▸ Problem description
Report every line below that carries the word "underlinedText".

[[ Dataset content open ]]

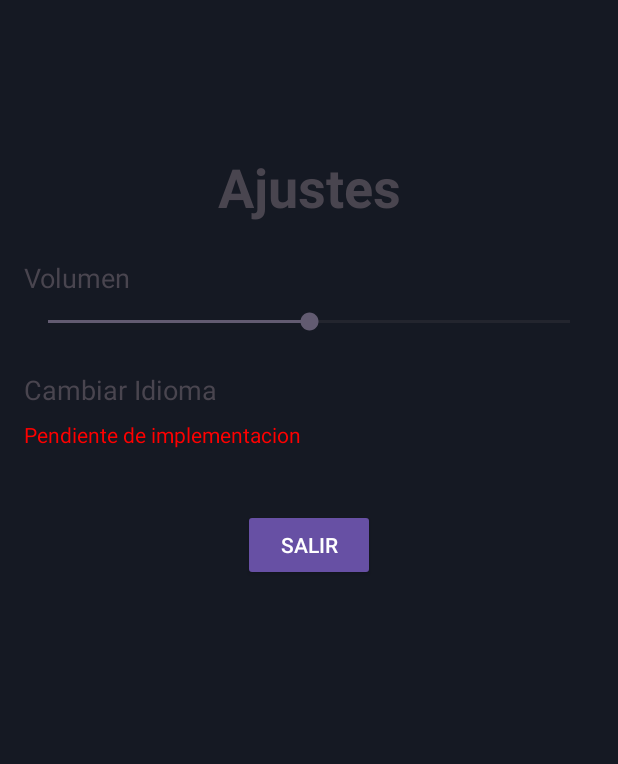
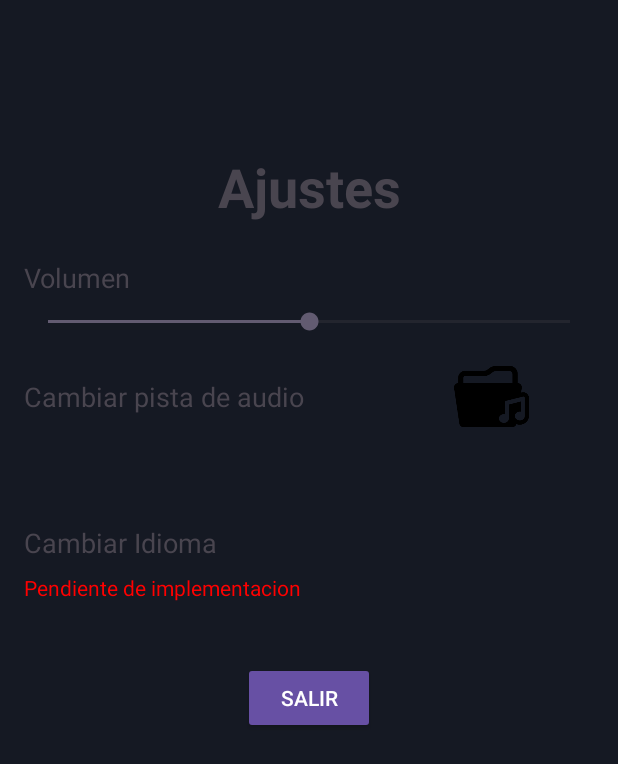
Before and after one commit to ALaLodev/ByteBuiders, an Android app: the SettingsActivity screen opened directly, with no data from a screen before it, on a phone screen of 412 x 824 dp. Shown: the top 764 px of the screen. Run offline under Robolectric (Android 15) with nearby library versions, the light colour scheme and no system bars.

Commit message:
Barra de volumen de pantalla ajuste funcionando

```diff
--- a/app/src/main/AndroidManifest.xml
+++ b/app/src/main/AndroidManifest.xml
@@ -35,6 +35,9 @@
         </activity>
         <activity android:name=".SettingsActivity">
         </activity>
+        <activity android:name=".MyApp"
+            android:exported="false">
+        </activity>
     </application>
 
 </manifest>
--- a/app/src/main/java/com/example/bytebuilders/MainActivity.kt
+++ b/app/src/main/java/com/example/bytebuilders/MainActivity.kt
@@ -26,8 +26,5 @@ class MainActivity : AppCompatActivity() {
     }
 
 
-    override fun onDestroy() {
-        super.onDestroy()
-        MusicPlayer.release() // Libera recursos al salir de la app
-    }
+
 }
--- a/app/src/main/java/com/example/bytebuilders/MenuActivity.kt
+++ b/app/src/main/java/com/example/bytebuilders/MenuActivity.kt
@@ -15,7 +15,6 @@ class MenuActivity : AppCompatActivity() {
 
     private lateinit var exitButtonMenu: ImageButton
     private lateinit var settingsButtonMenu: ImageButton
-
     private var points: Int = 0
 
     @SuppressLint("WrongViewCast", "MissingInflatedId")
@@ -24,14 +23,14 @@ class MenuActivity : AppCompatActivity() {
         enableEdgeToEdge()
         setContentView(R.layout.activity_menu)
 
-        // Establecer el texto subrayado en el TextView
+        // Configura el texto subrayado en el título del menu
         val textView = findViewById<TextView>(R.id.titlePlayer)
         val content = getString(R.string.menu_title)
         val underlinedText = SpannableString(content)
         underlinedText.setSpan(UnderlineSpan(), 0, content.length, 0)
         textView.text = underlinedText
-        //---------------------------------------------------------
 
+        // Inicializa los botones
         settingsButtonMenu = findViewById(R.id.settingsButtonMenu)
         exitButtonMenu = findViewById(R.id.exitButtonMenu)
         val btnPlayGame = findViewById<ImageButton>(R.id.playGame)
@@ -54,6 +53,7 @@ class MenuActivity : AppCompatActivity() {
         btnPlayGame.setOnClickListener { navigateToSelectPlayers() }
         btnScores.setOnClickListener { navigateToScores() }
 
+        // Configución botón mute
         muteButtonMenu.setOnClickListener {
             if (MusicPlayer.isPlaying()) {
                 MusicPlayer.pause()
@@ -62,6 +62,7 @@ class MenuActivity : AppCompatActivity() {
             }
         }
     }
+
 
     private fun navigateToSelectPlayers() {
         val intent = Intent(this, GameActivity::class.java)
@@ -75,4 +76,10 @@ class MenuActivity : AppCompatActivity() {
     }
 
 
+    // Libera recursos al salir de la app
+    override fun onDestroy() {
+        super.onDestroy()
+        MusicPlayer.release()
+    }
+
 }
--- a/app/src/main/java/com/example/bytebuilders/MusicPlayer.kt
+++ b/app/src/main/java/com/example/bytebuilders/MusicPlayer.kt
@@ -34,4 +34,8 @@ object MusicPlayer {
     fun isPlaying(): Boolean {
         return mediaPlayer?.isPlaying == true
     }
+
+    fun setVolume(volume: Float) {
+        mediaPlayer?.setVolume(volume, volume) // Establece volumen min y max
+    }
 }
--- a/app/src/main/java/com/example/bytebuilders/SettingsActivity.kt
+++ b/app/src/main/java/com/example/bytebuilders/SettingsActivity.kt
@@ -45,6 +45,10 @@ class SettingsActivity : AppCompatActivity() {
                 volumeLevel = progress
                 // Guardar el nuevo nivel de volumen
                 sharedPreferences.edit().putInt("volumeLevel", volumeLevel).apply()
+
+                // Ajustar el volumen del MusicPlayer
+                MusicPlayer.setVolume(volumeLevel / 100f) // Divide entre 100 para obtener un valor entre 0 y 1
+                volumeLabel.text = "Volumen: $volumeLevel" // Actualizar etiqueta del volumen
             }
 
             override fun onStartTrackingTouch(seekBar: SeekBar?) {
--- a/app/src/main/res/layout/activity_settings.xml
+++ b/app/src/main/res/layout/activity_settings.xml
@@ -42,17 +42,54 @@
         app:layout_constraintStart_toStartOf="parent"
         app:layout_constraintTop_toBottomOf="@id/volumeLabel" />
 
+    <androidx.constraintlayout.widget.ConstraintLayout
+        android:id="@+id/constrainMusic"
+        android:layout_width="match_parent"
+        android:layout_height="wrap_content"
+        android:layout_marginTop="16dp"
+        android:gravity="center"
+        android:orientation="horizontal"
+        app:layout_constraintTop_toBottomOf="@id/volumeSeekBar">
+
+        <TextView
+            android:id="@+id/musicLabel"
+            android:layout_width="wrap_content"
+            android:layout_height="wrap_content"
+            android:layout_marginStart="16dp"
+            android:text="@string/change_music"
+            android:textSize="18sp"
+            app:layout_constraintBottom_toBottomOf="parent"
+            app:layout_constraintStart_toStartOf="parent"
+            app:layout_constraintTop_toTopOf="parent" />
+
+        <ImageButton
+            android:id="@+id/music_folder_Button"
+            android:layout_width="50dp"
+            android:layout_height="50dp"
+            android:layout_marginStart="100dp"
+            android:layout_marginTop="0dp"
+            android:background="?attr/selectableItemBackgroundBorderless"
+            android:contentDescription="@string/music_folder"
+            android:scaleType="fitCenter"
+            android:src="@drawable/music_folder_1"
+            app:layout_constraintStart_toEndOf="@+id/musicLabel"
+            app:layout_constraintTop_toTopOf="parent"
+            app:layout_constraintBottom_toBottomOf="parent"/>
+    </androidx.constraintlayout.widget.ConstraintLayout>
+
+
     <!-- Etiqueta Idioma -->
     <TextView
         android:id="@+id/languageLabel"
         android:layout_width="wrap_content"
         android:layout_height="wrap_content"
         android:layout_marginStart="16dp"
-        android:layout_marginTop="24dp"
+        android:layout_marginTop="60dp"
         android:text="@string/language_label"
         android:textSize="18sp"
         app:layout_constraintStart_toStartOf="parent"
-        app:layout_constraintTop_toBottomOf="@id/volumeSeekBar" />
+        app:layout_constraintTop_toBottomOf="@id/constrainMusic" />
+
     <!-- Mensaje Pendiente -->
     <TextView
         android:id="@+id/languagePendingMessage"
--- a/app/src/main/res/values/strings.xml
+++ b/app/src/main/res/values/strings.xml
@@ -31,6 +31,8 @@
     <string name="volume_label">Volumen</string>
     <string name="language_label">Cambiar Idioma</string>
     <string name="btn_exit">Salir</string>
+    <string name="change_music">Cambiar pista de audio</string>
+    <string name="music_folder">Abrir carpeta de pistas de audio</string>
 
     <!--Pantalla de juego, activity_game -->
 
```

[[ Dataset content closed ]]

▸ Task output
         val underlinedText = SpannableString(content)
         underlinedText.setSpan(UnderlineSpan(), 0, content.length, 0)
         textView.text = underlinedText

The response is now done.